» **Task brief**: In the data that follows, each entry is to be restated exactly.
____________
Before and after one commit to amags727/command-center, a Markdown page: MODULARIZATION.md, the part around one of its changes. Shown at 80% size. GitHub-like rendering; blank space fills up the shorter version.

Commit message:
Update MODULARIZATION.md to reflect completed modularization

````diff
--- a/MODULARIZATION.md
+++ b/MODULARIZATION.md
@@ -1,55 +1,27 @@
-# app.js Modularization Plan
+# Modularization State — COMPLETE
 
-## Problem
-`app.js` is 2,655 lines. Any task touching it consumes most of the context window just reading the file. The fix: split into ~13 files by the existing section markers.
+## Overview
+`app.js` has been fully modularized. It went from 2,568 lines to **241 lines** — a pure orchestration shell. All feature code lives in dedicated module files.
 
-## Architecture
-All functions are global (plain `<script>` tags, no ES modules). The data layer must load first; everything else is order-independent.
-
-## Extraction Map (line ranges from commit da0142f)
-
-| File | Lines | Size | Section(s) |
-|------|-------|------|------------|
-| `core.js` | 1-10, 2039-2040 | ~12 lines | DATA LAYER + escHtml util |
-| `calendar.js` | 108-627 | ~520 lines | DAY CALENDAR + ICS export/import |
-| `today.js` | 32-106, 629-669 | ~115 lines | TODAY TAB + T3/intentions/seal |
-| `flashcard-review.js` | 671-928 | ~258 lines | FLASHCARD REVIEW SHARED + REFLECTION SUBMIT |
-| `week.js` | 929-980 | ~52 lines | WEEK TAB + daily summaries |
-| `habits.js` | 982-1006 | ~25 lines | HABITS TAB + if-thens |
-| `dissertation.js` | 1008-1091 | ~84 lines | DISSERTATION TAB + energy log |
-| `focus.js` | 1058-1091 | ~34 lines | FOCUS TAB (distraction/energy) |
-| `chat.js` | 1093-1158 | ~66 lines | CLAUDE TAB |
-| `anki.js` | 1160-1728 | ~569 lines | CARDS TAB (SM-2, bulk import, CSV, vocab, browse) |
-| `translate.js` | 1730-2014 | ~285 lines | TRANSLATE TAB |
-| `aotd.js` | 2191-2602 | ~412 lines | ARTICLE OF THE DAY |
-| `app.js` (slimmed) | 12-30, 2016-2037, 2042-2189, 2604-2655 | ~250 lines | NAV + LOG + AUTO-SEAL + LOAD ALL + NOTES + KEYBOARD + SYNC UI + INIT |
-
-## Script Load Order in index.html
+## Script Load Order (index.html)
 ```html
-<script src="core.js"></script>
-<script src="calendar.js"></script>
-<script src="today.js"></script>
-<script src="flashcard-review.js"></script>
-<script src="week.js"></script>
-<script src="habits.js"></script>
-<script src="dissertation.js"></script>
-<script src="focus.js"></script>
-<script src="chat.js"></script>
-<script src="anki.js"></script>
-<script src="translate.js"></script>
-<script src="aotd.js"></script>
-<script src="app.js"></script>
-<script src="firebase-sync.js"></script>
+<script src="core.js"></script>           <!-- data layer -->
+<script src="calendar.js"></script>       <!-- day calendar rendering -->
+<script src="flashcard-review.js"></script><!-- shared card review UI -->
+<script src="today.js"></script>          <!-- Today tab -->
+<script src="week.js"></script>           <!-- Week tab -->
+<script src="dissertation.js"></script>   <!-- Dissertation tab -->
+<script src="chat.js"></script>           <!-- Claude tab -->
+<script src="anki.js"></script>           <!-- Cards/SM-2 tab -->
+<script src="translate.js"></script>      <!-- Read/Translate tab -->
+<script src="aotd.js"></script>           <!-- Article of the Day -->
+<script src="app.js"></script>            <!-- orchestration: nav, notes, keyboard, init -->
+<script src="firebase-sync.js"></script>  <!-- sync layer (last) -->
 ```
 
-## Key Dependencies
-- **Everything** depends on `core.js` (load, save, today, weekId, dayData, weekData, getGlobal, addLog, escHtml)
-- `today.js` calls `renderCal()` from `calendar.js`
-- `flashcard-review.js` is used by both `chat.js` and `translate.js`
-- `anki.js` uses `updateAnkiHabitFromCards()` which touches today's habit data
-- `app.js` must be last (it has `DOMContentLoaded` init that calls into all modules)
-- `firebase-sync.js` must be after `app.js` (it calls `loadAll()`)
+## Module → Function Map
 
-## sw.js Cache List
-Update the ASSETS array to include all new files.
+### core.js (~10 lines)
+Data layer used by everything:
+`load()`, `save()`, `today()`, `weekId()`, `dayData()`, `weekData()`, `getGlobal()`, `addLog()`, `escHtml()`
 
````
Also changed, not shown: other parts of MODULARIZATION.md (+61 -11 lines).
____________
» **Task answer**:
Before and after one commit to amags727/command-center, a Markdown page: MODULARIZATION.md, the part around one of its changes. Shown at 80% size. GitHub-like rendering; blank space fills up the shorter version.

Commit message:
Update MODULARIZATION.md to reflect completed modularization

````diff
--- a/MODULARIZATION.md
+++ b/MODULARIZATION.md
@@ -1,55 +1,27 @@
-# app.js Modularization Plan
+# Modularization State — COMPLETE
 
-## Problem
-`app.js` is 2,655 lines. Any task touching it consumes most of the context window just reading the file. The fix: split into ~13 files by the existing section markers.
+## Overview
+`app.js` has been fully modularized. It went from 2,568 lines to **241 lines** — a pure orchestration shell. All feature code lives in dedicated module files.
 
-## Architecture
-All functions are global (plain `<script>` tags, no ES modules). The data layer must load first; everything else is order-independent.
-
-## Extraction Map (line ranges from commit da0142f)
-
-| File | Lines | Size | Section(s) |
-|------|-------|------|------------|
-| `core.js` | 1-10, 2039-2040 | ~12 lines | DATA LAYER + escHtml util |
-| `calendar.js` | 108-627 | ~520 lines | DAY CALENDAR + ICS export/import |
-| `today.js` | 32-106, 629-669 | ~115 lines | TODAY TAB + T3/intentions/seal |
-| `flashcard-review.js` | 671-928 | ~258 lines | FLASHCARD REVIEW SHARED + REFLECTION SUBMIT |
-| `week.js` | 929-980 | ~52 lines | WEEK TAB + daily summaries |
-| `habits.js` | 982-1006 | ~25 lines | HABITS TAB + if-thens |
-| `dissertation.js` | 1008-1091 | ~84 lines | DISSERTATION TAB + energy log |
-| `focus.js` | 1058-1091 | ~34 lines | FOCUS TAB (distraction/energy) |
-| `chat.js` | 1093-1158 | ~66 lines | CLAUDE TAB |
-| `anki.js` | 1160-1728 | ~569 lines | CARDS TAB (SM-2, bulk import, CSV, vocab, browse) |
-| `translate.js` | 1730-2014 | ~285 lines | TRANSLATE TAB |
-| `aotd.js` | 2191-2602 | ~412 lines | ARTICLE OF THE DAY |
-| `app.js` (slimmed) | 12-30, 2016-2037, 2042-2189, 2604-2655 | ~250 lines | NAV + LOG + AUTO-SEAL + LOAD ALL + NOTES + KEYBOARD + SYNC UI + INIT |
-
-## Script Load Order in index.html
+## Script Load Order (index.html)
 ```html
-<script src="core.js"></script>
-<script src="calendar.js"></script>
-<script src="today.js"></script>
-<script src="flashcard-review.js"></script>
-<script src="week.js"></script>
-<script src="habits.js"></script>
-<script src="dissertation.js"></script>
-<script src="focus.js"></script>
-<script src="chat.js"></script>
-<script src="anki.js"></script>
-<script src="translate.js"></script>
-<script src="aotd.js"></script>
-<script src="app.js"></script>
-<script src="firebase-sync.js"></script>
+<script src="core.js"></script>           <!-- data layer -->
+<script src="calendar.js"></script>       <!-- day calendar rendering -->
+<script src="flashcard-review.js"></script><!-- shared card review UI -->
+<script src="today.js"></script>          <!-- Today tab -->
+<script src="week.js"></script>           <!-- Week tab -->
+<script src="dissertation.js"></script>   <!-- Dissertation tab -->
+<script src="chat.js"></script>           <!-- Claude tab -->
+<script src="anki.js"></script>           <!-- Cards/SM-2 tab -->
+<script src="translate.js"></script>      <!-- Read/Translate tab -->
+<script src="aotd.js"></script>           <!-- Article of the Day -->
+<script src="app.js"></script>            <!-- orchestration: nav, notes, keyboard, init -->
+<script src="firebase-sync.js"></script>  <!-- sync layer (last) -->
 ```
 
-## Key Dependencies
-- **Everything** depends on `core.js` (load, save, today, weekId, dayData, weekData, getGlobal, addLog, escHtml)
-- `today.js` calls `renderCal()` from `calendar.js`
-- `flashcard-review.js` is used by both `chat.js` and `translate.js`
-- `anki.js` uses `updateAnkiHabitFromCards()` which touches today's habit data
-- `app.js` must be last (it has `DOMContentLoaded` init that calls into all modules)
-- `firebase-sync.js` must be after `app.js` (it calls `loadAll()`)
+## Module → Function Map
 
-## sw.js Cache List
-Update the ASSETS array to include all new files.
+### core.js (~10 lines)
+Data layer used by everything:
+`load()`, `save()`, `today()`, `weekId()`, `dayData()`, `weekData()`, `getGlobal()`, `addLog()`, `escHtml()`
 
````
Also changed, not shown: other parts of MODULARIZATION.md (+61 -11 lines).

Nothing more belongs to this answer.